Curiosity is the natural and innate capacity for inquisitiveness, evident in the observation of many animal species, and in the aspect of living beings that engenders exploration, investigation and learning. Curiosity is part of the human instinct, as it makes a being explore the universe around him, compiling new information that he already has. Any picturesque information is also called that way. In particular, many observers think that curiosity is a special kind of the larger category: information seeking.

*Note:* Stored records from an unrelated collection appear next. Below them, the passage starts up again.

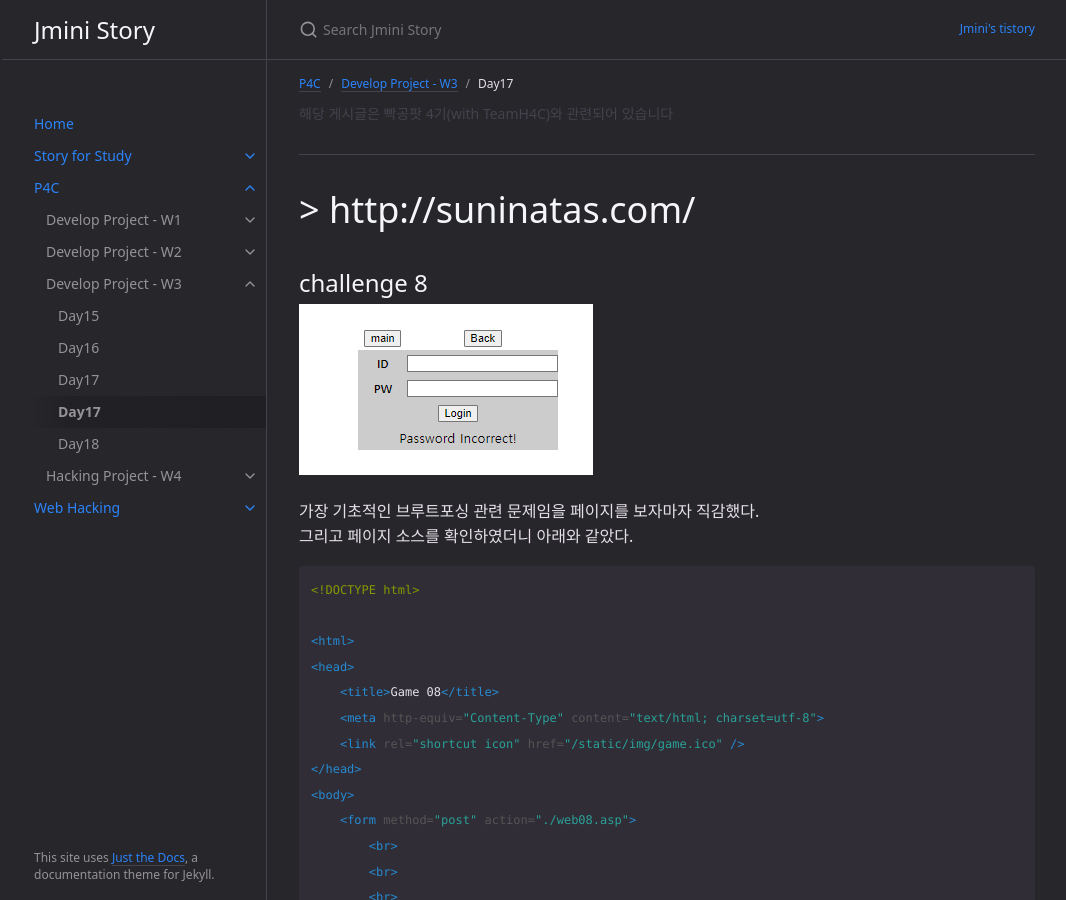
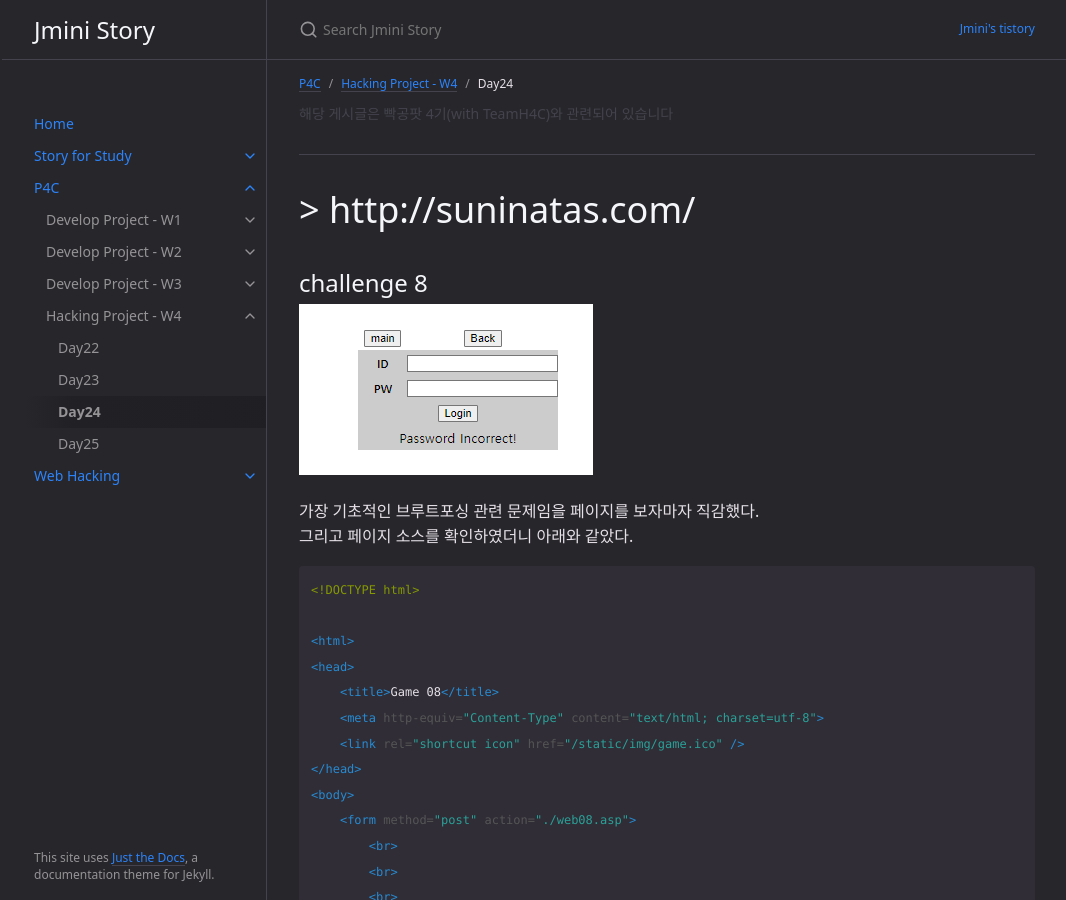
Before and after one commit to Jminis/Jminis.github.io, a Jekyll site: the page built from docs/P4C/Day24.md, in a window 1280 px wide and 900 px high. Shown: the whole window, without its empty margins (105-1171 px from the left). Built offline with Jekyll 4.4.1, drawn with Linux system fonts in a browser that asks for light colours.

Commit message:
2022-05-12 2

```diff
--- a/docs/P4C/Day24.md
+++ b/docs/P4C/Day24.md
@@ -1,9 +1,9 @@
 ---
 layout: default
-title: Day17
+title: Day24
 nav_order: 3
 
-parent: Develop Project - W3
+parent: Hacking Project - W4
 grand_parent: P4C
 ---
 
```
Also changed, not shown: docs/P4C/Day25.md (+2 -2 lines).
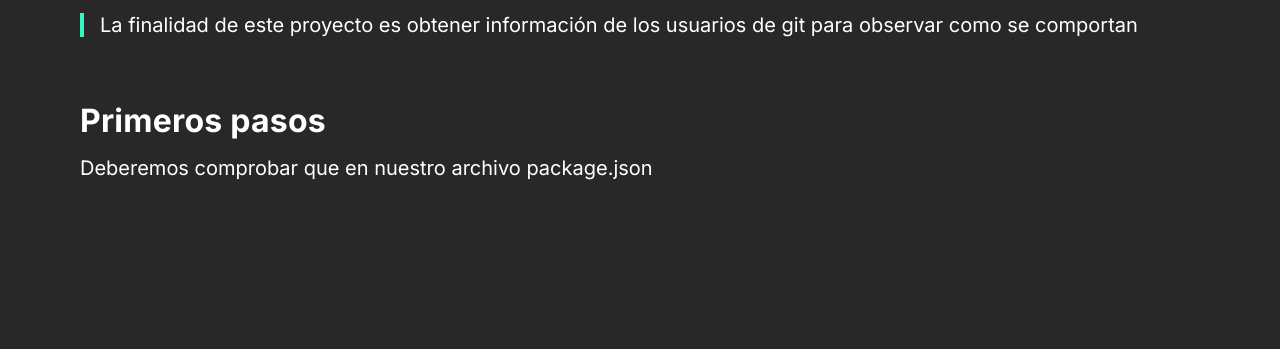
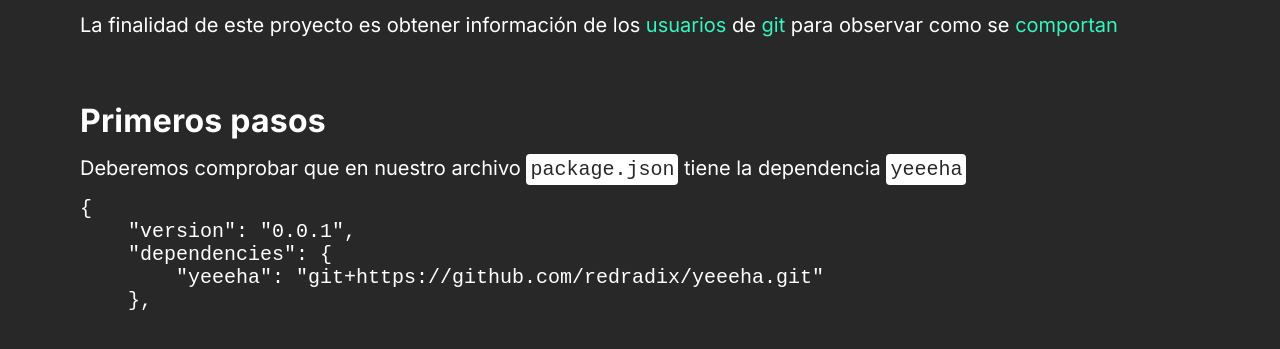
Before and after one commit to redradix/yeeeha-example, a website: page index.html in a window 1280 px wide. Shown: the part 95-444 px from the top of the page. Drawn offline with Linux system fonts and the light colour scheme.

Commit message:
Presentation advances ||

```diff
--- a/index.html
+++ b/index.html
@@ -20,14 +20,28 @@
         </h1>
       </div>
       <p class="purpose">
-        La finalidad de este proyecto es obtener información de los usuarios de
-        git para observar como se comportan
+        La finalidad de este proyecto es obtener información de los
+        <mark>usuarios</mark> de <mark>git</mark> para observar como se
+        <mark>comportan</mark>
       </p>
     </header>
     <main>
       <section class="first-steps">
         <h2>Primeros pasos</h2>
-        <p>Deberemos comprobar que en nuestro archivo package.json</p>
+        <p>
+          Deberemos comprobar que en nuestro archivo
+          <code>package.json</code> tiene la dependencia <code>yeeeha</code>
+        </p>
+
+        <pre>
+{
+    "version": "0.0.1",
+    "dependencies": {
+        "yeeeha": "git+https://github.com/redradix/yeeeha.git"
+    },
+            </pre
+        >
+        <!-- <p>una vez instalada y el usuario interactue con git</p> -->
       </section>
     </main>
   </body>
--- a/src/css/styles.css
+++ b/src/css/styles.css
@@ -40,8 +40,6 @@ main {
 
 .purpose {
   margin-left: 3.5rem;
-  border-left: 0.25rem solid var(--green);
-  padding-left: 1rem;
 }
 
 h1,
@@ -58,7 +56,20 @@ h2 {
   font-size: 2rem;
 }
 
-p {
+p,
+pre {
   font-size: 1.25rem;
   margin: 1rem 0;
 }
+
+mark {
+  background: var(--black);
+  color: var(--green);
+}
+
+code {
+  background-color: var(--white);
+  color: var(--black);
+  padding: 0.25rem;
+  border-radius: 0.25rem;
+}
```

Philosopher and psychologist William James called curiosity "the drive for better cognition," which means it's the desire to understand what you know you don't know. He noted that, in children, it leads them to objects of romance, sensational qualities - which is "bright, vivid, surprising". This first definition of curiosity, he said, later gives way to a "higher and more intellectual form" - an impulse towards more complete scientific and philosophical knowledge. Psychologist-educators G. Stanley Hall and Theodate L. Smith (1903) pioneered some of the early experimental work on the development of curiosity, collecting questionnaires and child biographies of mothers on the development of interest and curiosity. The history of animal curiosity studies is almost as long as the history of the study of human curiosity. Ivan Pavlov, for example, wrote about the behavior of spontaneous orientation in dogs to new stimuli (which he called the "What is it?" reflex) as a form of curiosity. In the mid-twentieth century, exploratory behavior in animals began to fascinate psychologists, in part because of the challenge of integrating it into rigorous behaviorist approaches. Some behaviorists counted curiosity as a basic drive, effectively forgoing providing a direct cause. This ploy proved useful even as behaviorism declined in popularity. For example, this vision was realized by Harry Harlow, the psychologist known for demonstrating that infantile rhesus monkeys prefer the company of a soft surrogate mother over a bare wire mother. Harlow referred to curiosity as a basic drive in its own right - a "manipulative motive" - that drives organisms to engage in puzzle-solving behavior that did not involve tangible reward.
The evolution of curiosity
Information allows for better choices, more efficient searching, and more sophisticated comparisons. The acquisition of information is the main evolutionary objective of the sense organs. In this way, it is possible to affirm that curiosity was and continues to be one of the main drivers of human evolution throughout history. Research indicates that our society only reached the current levels in relation to the organization as a result of the joint action of collective curiosity.
There are several different types of curiosity. Psychologist Daniel Berlyne distinguished between the types of curiosity most commonly exhibited by humans and non-humans along two dimensions: perceptual versus epistemic, and specific versus diverse. Perceptive curiosity refers to the driving force that motivates organisms to seek new stimuli, which decreases with continuous exposure. It is the main driver of exploratory behavior in non-human animals and potentially also human children, as well as a possible driving force in the exploitation of human adults. The opposite perceptual curiosity was epistemic curiosity, it can be described as an impulse aiming "not only to gain access to stimulation with information, capable of dispelling the uncertainties of the moment, but also to acquire knowledge". Epistemic curiosity can be said to apply predominantly to human beings,